As reported last Friday, the 2017 Equifax personal credit reporting agency had a data breach of 143 Million people’s identities. It started in May 2017 and is just now (August 2017) being disclosed. It is going to impact all of us. Sources:
- Equifax data leak could involve 143 million consumers
- PSA: no matter what, Equifax may tell you you’ve been impacted by the hack
- Did Lack of Visibility into Apache Struts Lead to the Equifax Breach?
From the second article on the Equifax breach linked above, this portion really galls me:
… not only are none of the last names tied to your Social Security number, but there’s no way to tell if you were really impacted.
It’s clear Equifax’s goal isn’t to protect the consumer or bring them vital information. It’s to get you to sign up for its revenue-generating product TrustID.
Earlier it was revealed executives had sold stock in the company before going public with the leak. We also found TrustID’s Terms of Service to be disturbing. The wording is such that anyone signing up for the product is barred from suing the company after.

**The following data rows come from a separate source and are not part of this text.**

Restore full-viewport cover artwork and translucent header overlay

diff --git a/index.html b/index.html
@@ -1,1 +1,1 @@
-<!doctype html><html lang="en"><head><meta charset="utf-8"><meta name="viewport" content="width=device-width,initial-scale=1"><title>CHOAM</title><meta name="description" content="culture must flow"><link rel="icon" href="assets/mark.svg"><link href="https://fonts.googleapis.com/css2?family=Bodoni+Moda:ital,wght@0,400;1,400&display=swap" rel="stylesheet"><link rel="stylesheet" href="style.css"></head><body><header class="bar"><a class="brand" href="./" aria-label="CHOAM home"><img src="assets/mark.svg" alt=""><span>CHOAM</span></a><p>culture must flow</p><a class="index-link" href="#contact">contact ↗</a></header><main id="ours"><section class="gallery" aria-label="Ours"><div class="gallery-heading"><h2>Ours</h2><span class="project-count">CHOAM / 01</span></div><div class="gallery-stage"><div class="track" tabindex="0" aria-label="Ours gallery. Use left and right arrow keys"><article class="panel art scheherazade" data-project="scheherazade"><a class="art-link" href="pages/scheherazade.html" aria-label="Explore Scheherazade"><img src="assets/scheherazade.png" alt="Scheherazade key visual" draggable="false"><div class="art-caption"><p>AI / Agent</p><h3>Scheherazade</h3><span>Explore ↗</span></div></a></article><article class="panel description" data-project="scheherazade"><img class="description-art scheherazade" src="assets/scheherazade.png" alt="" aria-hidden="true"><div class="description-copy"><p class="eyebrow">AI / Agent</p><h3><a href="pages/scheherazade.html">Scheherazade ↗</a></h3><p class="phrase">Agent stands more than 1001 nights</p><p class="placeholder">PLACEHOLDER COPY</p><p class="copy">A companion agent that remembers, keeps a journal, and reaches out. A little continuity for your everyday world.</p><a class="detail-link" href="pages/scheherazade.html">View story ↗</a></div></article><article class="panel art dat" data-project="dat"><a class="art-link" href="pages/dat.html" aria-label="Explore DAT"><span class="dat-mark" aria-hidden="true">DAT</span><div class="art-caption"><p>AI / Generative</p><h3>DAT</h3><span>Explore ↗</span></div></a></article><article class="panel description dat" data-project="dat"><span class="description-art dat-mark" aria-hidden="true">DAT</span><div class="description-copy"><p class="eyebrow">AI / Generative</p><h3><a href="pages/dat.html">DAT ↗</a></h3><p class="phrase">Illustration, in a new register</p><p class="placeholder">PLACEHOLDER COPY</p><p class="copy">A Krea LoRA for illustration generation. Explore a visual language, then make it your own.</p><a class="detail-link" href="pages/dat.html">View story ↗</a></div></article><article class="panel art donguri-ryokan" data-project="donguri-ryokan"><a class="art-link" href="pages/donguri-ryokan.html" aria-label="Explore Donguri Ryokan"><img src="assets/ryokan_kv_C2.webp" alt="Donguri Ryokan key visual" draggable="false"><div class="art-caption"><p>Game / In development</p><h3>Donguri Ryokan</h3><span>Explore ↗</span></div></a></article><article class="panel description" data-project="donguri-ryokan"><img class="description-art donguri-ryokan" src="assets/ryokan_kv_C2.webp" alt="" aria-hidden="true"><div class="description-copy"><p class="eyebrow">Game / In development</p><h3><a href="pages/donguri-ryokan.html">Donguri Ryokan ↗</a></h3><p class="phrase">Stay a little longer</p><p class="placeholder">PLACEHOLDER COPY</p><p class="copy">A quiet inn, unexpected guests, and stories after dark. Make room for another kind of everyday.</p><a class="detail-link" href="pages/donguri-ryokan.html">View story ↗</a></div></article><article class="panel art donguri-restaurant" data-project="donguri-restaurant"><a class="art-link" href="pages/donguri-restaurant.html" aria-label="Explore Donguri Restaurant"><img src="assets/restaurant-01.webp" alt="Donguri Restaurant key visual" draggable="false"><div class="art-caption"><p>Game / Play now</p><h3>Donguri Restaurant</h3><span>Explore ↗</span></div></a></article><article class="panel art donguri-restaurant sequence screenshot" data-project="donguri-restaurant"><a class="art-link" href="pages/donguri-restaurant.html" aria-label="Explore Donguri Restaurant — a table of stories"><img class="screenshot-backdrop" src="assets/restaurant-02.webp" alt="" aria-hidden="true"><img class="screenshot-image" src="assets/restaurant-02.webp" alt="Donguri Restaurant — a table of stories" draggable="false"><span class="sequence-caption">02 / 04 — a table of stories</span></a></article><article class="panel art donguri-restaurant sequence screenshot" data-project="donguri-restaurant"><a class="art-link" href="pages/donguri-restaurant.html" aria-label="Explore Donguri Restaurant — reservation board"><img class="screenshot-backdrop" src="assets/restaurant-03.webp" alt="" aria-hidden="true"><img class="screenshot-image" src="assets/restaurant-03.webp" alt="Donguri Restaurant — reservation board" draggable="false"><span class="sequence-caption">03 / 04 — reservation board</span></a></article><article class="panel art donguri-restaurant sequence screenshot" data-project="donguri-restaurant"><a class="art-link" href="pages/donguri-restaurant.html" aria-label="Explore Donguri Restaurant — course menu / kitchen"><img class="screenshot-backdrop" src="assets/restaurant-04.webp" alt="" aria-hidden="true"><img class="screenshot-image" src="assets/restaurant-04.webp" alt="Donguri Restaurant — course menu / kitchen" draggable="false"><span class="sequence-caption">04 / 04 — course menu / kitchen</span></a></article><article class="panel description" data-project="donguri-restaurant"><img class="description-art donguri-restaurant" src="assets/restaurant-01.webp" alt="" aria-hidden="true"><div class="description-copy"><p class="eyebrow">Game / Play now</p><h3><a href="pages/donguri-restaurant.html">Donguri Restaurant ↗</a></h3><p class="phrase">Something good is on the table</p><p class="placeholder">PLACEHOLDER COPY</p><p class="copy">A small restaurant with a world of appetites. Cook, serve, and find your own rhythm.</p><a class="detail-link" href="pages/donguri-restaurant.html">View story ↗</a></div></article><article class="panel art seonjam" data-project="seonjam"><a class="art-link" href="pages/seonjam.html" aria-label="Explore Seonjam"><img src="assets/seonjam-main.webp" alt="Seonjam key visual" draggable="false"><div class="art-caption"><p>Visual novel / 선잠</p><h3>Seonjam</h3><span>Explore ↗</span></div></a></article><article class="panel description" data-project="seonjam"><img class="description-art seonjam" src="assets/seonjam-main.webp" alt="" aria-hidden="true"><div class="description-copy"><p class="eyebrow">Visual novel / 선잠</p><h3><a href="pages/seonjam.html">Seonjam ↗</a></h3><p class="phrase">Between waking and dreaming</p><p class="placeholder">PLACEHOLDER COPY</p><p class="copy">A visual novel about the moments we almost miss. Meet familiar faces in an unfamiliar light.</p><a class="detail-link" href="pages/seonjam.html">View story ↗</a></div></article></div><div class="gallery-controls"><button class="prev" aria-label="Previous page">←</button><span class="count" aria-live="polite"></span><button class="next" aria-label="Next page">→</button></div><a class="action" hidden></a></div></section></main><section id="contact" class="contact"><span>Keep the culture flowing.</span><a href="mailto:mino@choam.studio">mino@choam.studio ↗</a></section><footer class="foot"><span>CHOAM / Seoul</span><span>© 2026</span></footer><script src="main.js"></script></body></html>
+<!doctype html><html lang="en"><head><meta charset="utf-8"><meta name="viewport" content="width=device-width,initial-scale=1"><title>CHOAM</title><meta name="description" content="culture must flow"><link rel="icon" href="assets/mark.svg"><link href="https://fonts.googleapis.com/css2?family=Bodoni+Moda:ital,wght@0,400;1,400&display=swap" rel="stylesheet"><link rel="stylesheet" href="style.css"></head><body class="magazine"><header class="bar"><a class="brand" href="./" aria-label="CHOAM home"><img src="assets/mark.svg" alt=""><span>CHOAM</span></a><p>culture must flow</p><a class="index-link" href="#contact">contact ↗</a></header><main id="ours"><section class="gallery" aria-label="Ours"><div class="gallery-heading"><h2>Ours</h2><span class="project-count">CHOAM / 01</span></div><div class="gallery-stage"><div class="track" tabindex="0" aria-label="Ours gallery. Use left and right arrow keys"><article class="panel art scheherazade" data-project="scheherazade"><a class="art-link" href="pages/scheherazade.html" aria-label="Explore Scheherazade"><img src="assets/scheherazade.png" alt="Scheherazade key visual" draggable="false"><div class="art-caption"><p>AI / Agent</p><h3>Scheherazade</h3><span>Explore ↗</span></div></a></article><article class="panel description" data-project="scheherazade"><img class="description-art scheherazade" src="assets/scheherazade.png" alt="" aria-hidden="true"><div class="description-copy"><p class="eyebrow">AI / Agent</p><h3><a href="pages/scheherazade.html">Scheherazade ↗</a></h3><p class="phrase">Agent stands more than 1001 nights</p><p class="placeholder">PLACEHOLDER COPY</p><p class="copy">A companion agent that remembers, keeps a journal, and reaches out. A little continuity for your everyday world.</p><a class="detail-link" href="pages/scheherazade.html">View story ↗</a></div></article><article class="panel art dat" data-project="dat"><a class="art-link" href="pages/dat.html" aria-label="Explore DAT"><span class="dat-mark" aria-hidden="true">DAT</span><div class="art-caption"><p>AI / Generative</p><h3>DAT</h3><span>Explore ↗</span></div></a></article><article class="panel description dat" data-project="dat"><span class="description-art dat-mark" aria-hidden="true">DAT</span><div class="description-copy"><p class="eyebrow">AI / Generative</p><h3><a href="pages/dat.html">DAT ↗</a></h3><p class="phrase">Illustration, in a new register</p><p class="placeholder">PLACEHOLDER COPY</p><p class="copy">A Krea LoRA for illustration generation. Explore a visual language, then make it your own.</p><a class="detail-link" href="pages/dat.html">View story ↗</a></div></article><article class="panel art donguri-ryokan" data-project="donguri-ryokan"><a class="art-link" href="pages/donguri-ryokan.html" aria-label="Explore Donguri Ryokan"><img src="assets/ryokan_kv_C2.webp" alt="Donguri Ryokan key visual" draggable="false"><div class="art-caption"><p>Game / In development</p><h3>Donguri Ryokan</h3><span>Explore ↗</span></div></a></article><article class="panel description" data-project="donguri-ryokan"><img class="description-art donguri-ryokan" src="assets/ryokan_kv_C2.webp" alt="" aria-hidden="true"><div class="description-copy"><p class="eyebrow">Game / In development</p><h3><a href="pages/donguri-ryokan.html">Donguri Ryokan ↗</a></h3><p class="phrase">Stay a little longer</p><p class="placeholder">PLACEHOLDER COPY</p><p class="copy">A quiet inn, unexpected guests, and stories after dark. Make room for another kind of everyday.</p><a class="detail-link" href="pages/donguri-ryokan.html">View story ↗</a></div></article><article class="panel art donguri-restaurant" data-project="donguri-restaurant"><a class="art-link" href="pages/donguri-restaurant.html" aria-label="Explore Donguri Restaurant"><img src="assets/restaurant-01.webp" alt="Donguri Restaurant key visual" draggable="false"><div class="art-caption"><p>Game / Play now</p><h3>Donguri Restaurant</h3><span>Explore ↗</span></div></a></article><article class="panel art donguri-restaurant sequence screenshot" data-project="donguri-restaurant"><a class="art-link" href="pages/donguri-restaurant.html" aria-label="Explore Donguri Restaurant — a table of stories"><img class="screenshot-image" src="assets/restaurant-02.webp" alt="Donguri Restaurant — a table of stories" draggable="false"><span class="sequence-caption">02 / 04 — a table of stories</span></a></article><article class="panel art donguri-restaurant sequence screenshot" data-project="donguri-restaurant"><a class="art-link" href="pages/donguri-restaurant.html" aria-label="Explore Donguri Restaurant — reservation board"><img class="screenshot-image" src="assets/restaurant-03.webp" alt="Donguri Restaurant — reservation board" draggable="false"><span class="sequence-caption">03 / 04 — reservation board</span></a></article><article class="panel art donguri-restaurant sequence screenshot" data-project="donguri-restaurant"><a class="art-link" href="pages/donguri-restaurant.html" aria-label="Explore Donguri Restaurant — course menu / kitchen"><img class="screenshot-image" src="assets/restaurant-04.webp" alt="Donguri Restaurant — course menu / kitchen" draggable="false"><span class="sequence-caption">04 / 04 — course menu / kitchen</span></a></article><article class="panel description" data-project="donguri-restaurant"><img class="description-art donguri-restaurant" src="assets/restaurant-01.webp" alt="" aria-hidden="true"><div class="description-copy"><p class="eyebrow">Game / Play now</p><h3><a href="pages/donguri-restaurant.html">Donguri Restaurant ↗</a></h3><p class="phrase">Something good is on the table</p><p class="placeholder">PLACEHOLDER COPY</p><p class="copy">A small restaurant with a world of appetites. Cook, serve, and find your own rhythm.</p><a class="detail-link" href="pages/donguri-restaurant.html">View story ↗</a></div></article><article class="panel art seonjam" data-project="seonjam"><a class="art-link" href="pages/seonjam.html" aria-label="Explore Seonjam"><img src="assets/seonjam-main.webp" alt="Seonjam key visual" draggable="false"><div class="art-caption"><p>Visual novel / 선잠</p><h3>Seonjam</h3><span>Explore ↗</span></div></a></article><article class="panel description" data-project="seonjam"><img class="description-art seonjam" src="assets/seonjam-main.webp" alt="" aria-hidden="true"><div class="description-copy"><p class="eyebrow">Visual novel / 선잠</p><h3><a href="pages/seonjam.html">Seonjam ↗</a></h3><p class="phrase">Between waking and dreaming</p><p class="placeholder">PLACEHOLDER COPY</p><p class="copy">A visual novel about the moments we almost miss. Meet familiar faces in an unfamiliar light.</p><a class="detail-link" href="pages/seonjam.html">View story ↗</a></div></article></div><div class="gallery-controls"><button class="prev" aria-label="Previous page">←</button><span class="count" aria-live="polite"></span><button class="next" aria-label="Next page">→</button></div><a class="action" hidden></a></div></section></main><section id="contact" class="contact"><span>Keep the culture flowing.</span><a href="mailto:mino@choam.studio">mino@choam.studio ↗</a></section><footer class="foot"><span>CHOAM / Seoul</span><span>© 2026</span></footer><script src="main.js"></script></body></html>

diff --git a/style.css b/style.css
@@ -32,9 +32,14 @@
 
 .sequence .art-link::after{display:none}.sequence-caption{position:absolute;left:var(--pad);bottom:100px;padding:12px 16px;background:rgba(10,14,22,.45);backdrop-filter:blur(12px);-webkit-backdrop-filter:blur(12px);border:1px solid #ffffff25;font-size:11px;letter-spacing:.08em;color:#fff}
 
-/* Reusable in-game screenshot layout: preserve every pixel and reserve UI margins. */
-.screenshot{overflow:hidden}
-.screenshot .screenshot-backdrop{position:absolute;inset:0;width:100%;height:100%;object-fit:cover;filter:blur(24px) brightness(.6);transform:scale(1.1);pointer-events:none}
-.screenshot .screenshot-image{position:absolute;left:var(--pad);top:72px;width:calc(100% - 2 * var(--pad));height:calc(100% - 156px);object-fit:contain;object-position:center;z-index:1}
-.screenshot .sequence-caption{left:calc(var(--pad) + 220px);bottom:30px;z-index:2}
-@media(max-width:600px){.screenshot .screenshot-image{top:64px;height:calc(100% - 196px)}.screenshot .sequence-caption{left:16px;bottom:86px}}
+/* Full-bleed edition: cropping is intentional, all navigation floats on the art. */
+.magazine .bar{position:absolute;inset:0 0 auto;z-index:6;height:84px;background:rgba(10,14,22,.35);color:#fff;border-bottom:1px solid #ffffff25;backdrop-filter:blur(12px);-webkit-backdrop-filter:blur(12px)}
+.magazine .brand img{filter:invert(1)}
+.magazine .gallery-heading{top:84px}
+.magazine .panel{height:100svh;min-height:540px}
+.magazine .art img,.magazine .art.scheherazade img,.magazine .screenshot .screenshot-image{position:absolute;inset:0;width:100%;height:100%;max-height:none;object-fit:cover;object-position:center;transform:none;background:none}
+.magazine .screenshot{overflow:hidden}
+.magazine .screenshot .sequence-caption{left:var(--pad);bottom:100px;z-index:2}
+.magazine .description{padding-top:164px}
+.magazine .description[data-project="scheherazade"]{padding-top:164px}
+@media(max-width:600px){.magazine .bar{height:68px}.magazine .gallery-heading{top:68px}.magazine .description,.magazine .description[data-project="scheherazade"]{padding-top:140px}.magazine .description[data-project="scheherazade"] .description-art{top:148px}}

The following phrase alone, if true, combined with Equifax literally trying to monetize their security errors, is what gives capitalism a bad name:
The wording is such that anyone signing up for the product is barred from suing the company after.
Note: Equifax has changed the indemnification, but only under duress imho. Furthermore 30 days free credit monitoring by the company that released your data and then you will have to pay monthly still seems wrong. But to be fair, here is their update:
(Editor: well ya, duh!?)
(Editor: but did you fire the person who did it in the first place?)
I get it. Nothing is secure. If the NSAs hacking tools get stolen and OPM loses all of the data on security clearance checks on our own people, then truly nothing is safe. I get it.
What I do not understand is a company as large as Equifax not being prepared for something like this. That Equifax did not announce it promptly. That Equifax executives sold stock before announcing it. That Equifax then attempted to indemnify themselves. That Equifax is using the crisis to sell a monitoring service that you have to pay for after 30 days. A service to monitor YOUR data that THEY lost control of!
This boggles the mind of a PR Professional.
The Internet was not built for e-commerce – it was built for knowledge sharing in a “walled garden”. Therefore keeping sites secure is not possible. Any security professional will tell you best practice is to white-list good guys (selective inclusion) as opposed to trying to find every attack and block it. Therefore the difficulty at a high level is primarily in identifying and blocking bad actors.
I hate to say it folks, but we are playing whack-a-mole with your identity and money. It will always be an uphill battle to maintain security on the Internet and you will never ever be 100% safe.
As reported by Black Duck (awesome people btw), the specifics of the attack on Equifax are currently easily exploitable on similar sites. This is like Hurricane Harvey – it’s not even close to over.